Dr. Chao Li
Max-Planck Institute for Meteorology, Germany
Room 303, Keyan Building
9:30am, Dec. 28, 2017
In the Paris Agreement, the goal of keeping surface warming well below 2.0°C and pursuing efforts to limit surface warming to 1.5°C has been widely adopted by most countries. However, it is unclear whether 1.5°C target could significantly reduce the climate risk as a result of 2.0°C surface warming. In our recent study, using the 100-member MPI-ESM Grand Ensemble, we found that 1.5°C target could reduce the appearance of extreme summer temperature in some extent, but the temperature extreme could be strongly influenced by internal variability. The second issue in my talk is an alternative climate target of limit global sea-level rise instead of limiting surface warming. Pervious studies have shown that limiting surface warming is insufficient to limit long-term sea-level rise because of the thermal inertial in the climate system. In our study, we have substantially augmented the climate physics of the optimizing climate-energy-economy model MIND, allowing for a much improved represented of ocean heat uptake and a connection between surface warming and land-ice melting.

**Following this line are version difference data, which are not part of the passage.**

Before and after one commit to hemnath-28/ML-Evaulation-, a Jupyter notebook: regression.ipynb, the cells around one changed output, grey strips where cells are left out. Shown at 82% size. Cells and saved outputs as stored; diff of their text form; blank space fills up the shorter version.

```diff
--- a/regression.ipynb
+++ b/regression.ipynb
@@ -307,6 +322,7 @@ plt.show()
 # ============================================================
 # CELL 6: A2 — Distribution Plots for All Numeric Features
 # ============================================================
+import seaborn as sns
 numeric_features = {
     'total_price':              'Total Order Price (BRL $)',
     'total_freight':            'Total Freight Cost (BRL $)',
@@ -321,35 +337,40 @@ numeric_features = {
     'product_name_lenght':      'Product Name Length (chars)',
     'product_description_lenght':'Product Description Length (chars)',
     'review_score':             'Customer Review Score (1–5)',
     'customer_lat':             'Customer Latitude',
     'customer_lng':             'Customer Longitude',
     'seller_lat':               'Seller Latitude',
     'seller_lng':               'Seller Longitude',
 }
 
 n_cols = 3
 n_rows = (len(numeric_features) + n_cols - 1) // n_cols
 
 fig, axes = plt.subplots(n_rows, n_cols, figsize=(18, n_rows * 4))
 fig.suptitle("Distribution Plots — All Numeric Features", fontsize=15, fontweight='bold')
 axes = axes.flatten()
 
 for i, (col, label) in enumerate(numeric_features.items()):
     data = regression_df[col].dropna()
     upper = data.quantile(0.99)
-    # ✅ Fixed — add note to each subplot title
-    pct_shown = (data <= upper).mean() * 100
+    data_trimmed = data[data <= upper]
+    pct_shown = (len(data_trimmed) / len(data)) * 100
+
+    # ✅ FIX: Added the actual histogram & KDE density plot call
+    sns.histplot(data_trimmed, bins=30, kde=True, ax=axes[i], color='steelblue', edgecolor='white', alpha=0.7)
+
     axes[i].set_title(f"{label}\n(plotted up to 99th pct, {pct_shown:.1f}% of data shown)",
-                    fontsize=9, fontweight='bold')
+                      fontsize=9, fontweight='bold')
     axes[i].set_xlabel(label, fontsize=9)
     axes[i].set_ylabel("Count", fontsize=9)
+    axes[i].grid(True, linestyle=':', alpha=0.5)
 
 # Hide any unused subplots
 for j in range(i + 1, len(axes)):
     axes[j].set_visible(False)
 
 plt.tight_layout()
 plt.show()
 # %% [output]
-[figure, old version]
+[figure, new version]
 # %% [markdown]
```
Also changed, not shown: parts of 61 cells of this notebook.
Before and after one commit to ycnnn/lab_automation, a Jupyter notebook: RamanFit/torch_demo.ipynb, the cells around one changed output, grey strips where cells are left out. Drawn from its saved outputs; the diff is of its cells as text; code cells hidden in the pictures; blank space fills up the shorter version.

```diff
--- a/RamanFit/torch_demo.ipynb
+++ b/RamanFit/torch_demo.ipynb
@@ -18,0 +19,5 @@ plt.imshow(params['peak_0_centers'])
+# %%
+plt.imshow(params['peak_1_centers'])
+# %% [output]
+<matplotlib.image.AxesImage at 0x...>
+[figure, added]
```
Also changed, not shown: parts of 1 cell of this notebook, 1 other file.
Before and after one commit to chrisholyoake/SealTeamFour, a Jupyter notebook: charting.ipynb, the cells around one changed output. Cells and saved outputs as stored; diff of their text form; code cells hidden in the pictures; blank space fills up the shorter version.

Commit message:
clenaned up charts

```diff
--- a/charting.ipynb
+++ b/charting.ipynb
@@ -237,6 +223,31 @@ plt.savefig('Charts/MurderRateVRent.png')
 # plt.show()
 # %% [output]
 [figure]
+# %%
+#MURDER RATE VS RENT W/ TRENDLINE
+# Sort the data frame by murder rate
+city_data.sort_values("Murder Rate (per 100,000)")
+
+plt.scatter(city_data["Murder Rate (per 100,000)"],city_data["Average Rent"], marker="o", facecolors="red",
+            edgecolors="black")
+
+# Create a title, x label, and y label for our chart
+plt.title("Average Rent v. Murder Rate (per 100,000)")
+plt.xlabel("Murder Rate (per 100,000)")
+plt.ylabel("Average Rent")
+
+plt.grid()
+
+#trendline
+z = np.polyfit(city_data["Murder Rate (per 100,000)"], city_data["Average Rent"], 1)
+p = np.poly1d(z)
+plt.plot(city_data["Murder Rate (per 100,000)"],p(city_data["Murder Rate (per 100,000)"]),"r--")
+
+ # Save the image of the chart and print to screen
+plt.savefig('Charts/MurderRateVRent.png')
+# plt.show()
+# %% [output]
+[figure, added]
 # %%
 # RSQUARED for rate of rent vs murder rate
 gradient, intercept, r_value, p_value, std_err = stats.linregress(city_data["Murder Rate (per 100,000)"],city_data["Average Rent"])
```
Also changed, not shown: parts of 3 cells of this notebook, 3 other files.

This has enabled us to investigate, for the first time, a sea-level rise climate target in an integrated-assessment framework, a target that is closer to society's vulnerabilities than a global temperature target would be.